Top of Extracted information

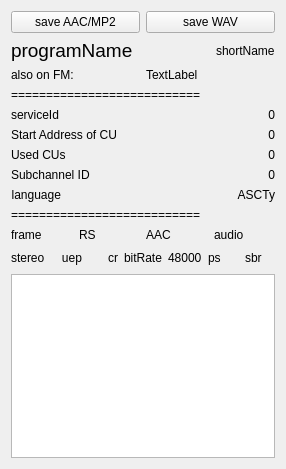
Qt form sources/main/forms-v7/technical_data.ui (JvanKatwijk/qt-dab) before a commit.
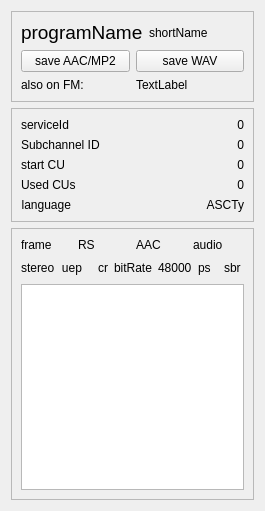
The same form after that commit. Custom widgets are drawn as their Qt base class.

What changed in the file:
```diff
--- a/sources/main/forms-v7/technical_data.ui
+++ b/sources/main/forms-v7/technical_data.ui
@@ -6,41 +6,26 @@
    <rect>
     <x>0</x>
     <y>0</y>
-    <width>286</width>
-    <height>469</height>
+    <width>265</width>
+    <height>511</height>
    </rect>
   </property>
   <property name="windowTitle">
    <string>Technical Details</string>
   </property>
+  <layout class="QVBoxLayout" name="verticalLayout_4">
+   <item>
+    <widget class="QFrame" name="frame">
+     <property name="frameShape">
+      <enum>QFrame::Shape::StyledPanel</enum>
+     </property>
+     <property name="frameShadow">
+      <enum>QFrame::Shadow::Raised</enum>
+     </property>
   <layout class="QVBoxLayout" name="verticalLayout_2">
-   <item>
-    <layout class="QHBoxLayout" name="horizontalLayout_6">
-     <item>
-      <widget class="smallPushButton" name="framedumpButton">
-       <property name="toolTip">
-        <string>&lt;html&gt;&lt;head/&gt;&lt;body&gt;&lt;p&gt;DAB+ audio services are encoded in an AAC format. &lt;/p&gt;&lt;p&gt;Touching this button will show a menu to store the AAC frames into a file.&lt;/p&gt;&lt;p&gt;As usual, touching the button again will close the output file. Programs like vlc can handle such files.&lt;/p&gt;&lt;/body&gt;&lt;/html&gt;</string>
-       </property>
-       <property name="text">
-        <string>save AAC/MP2</string>
-       </property>
-      </widget>
-     </item>
-     <item>
-      <widget class="smallPushButton" name="audiodumpButton">
-       <property name="toolTip">
-        <string>&lt;html&gt;&lt;head/&gt;&lt;body&gt;&lt;p&gt;The audio output can be saved as a file in uncompressed PCM format. &lt;/p&gt;&lt;p&gt;Touching this button will show a menu to save the PCM data into a file.&lt;/p&gt;&lt;p&gt;The output is a regular &amp;quot;.wav&amp;quot; file which can be handled by many other audio programs.&lt;/p&gt;&lt;/body&gt;&lt;/html&gt;</string>
-       </property>
-       <property name="text">
-        <string>save WAV</string>
-       </property>
-      </widget>
-     </item>
-    </layout>
-   </item>
    <item>
     <layout class="QHBoxLayout" name="horizontalLayout_4">
-     <item alignment="Qt::AlignmentFlag::AlignLeft">
+        <item>
       <widget class="QLabel" name="programName">
        <property name="font">
         <font>
@@ -55,7 +40,7 @@
        </property>
       </widget>
      </item>
-     <item alignment="Qt::AlignmentFlag::AlignRight">
+        <item>
       <widget class="QLabel" name="shortnameLabel">
        <property name="text">
         <string>shortName</string>
@@ -64,6 +49,30 @@
      </item>
     </layout>
    </item>
+      <item>
+       <layout class="QHBoxLayout" name="horizontalLayout_6">
+        <item>
+         <widget class="smallPushButton" name="framedumpButton">
+          <property name="toolTip">
+           <string>&lt;html&gt;&lt;head/&gt;&lt;body&gt;&lt;p&gt;DAB+ audio services are encoded in an AAC format. &lt;/p&gt;&lt;p&gt;Touching this button will show a menu to store the AAC frames into a file.&lt;/p&gt;&lt;p&gt;As usual, touching the button again will close the output file. Programs like vlc can handle such files.&lt;/p&gt;&lt;/body&gt;&lt;/html&gt;</string>
+          </property>
+          <property name="text">
+           <string>save AAC/MP2</string>
+          </property>
+         </widget>
+        </item>
+        <item>
+         <widget class="smallPushButton" name="audiodumpButton">
+          <property name="toolTip">
+           <string>&lt;html&gt;&lt;head/&gt;&lt;body&gt;&lt;p&gt;The audio output can be saved as a file in uncompressed PCM format. &lt;/p&gt;&lt;p&gt;Touching this button will show a menu to save the PCM data into a file.&lt;/p&gt;&lt;p&gt;The output is a regular &amp;quot;.wav&amp;quot; file which can be handled by many other audio programs.&lt;/p&gt;&lt;/body&gt;&lt;/html&gt;</string>
+          </property>
+          <property name="text">
+           <string>save WAV</string>
+          </property>
+         </widget>
+        </item>
+       </layout>
+      </item>
    <item>
     <layout class="QHBoxLayout" name="horizontalLayout_2">
      <item>
@@ -85,15 +94,20 @@
      </item>
     </layout>
    </item>
-   <item>
-    <widget class="QLabel" name="label_5">
-     <property name="text">
-      <string>===========================</string>
-     </property>
+     </layout>
     </widget>
    </item>
    <item>
-    <layout class="QFormLayout" name="formLayout_2">
+    <widget class="QFrame" name="frame_2">
+     <property name="frameShape">
+      <enum>QFrame::Shape::StyledPanel</enum>
+     </property>
+     <property name="frameShadow">
+      <enum>QFrame::Shadow::Raised</enum>
+     </property>
+     <layout class="QVBoxLayout" name="verticalLayout_3">
+      <item>
+       <layout class="QFormLayout" name="formLayout">
      <item row="0" column="0">
       <widget class="QLabel" name="label_3">
        <property name="toolTip">
@@ -115,16 +129,33 @@
       </widget>
      </item>
      <item row="1" column="0">
+         <widget class="QLabel" name="label_6">
+          <property name="text">
+           <string>Subchannel ID</string>
+          </property>
+         </widget>
+        </item>
+        <item row="1" column="1">
+         <widget class="QLabel" name="subChIdDisplay">
+          <property name="text">
+           <string>0</string>
+          </property>
+          <property name="alignment">
+           <set>Qt::AlignmentFlag::AlignRight|Qt::AlignmentFlag::AlignTrailing|Qt::AlignmentFlag::AlignVCenter</set>
+          </property>
+         </widget>
+        </item>
+        <item row="2" column="0">
       <widget class="QLabel" name="label">
        <property name="toolTip">
         <string>&lt;html&gt;&lt;head/&gt;&lt;body&gt;&lt;p&gt;The data in the body of the DAB frame is organized in usits of 64 bytes. The start address indicates the start address in the appropriate buffer in units.&lt;/p&gt;&lt;/body&gt;&lt;/html&gt;</string>
        </property>
        <property name="text">
-        <string>Start Address of CU</string>
+           <string>start CU</string>
        </property>
       </widget>
      </item>
-     <item row="1" column="1">
+        <item row="2" column="1">
       <widget class="QLabel" name="startAddressDisplay">
        <property name="text">
         <string>0</string>
@@ -134,7 +165,7 @@
        </property>
       </widget>
      </item>
-     <item row="2" column="0">
+        <item row="3" column="0">
       <widget class="QLabel" name="label_2">
        <property name="toolTip">
         <string>&lt;html&gt;&lt;head/&gt;&lt;body&gt;&lt;p&gt;The number of 64 byte units used by this service&lt;/p&gt;&lt;/body&gt;&lt;/html&gt;</string>
@@ -144,25 +175,8 @@
        </property>
       </widget>
      </item>
-     <item row="2" column="1">
-      <widget class="QLabel" name="lengthDisplay">
-       <property name="text">
-        <string>0</string>
-       </property>
-       <property name="alignment">
-        <set>Qt::AlignmentFlag::AlignRight|Qt::AlignmentFlag::AlignTrailing|Qt::AlignmentFlag::AlignVCenter</set>
-       </property>
-      </widget>
-     </item>
-     <item row="3" column="0">
-      <widget class="QLabel" name="label_6">
-       <property name="text">
-        <string>Subchannel ID</string>
-       </property>
-      </widget>
-     </item>
      <item row="3" column="1">
-      <widget class="QLabel" name="subChIdDisplay">
+         <widget class="QLabel" name="lengthDisplay">
        <property name="text">
         <string>0</string>
        </property>
@@ -209,14 +223,17 @@
      </item>
     </layout>
    </item>
-   <item>
-    <widget class="QLabel" name="label_4">
-     <property name="text">
-      <string>===========================</string>
-     </property>
+     </layout>
     </widget>
    </item>
    <item>
+    <widget class="QFrame" name="frame_3">
+     <property name="frameShape">
+      <enum>QFrame::Shape::StyledPanel</enum>
+     </property>
+     <property name="frameShadow">
+      <enum>QFrame::Shadow::Raised</enum>
+     </property>
     <layout class="QVBoxLayout" name="verticalLayout">
      <item>
       <layout class="QHBoxLayout" name="horizontalLayout_3">
@@ -355,6 +372,7 @@
       <widget class="clickableChart" name="audioScope"/>
      </item>
     </layout>
+    </widget>
    </item>
   </layout>
  </widget>
```
Lines whose indentation alone changed are shown as unchanged.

Bottom of Extracted information

> _Activity_
Which lines above contain "QHBoxLayout"? Show each of them.

> _Answer to the problem_
-    <layout class="QHBoxLayout" name="horizontalLayout_6">
     <layout class="QHBoxLayout" name="horizontalLayout_4">
+       <layout class="QHBoxLayout" name="horizontalLayout_6">
     <layout class="QHBoxLayout" name="horizontalLayout_2">
       <layout class="QHBoxLayout" name="horizontalLayout_3">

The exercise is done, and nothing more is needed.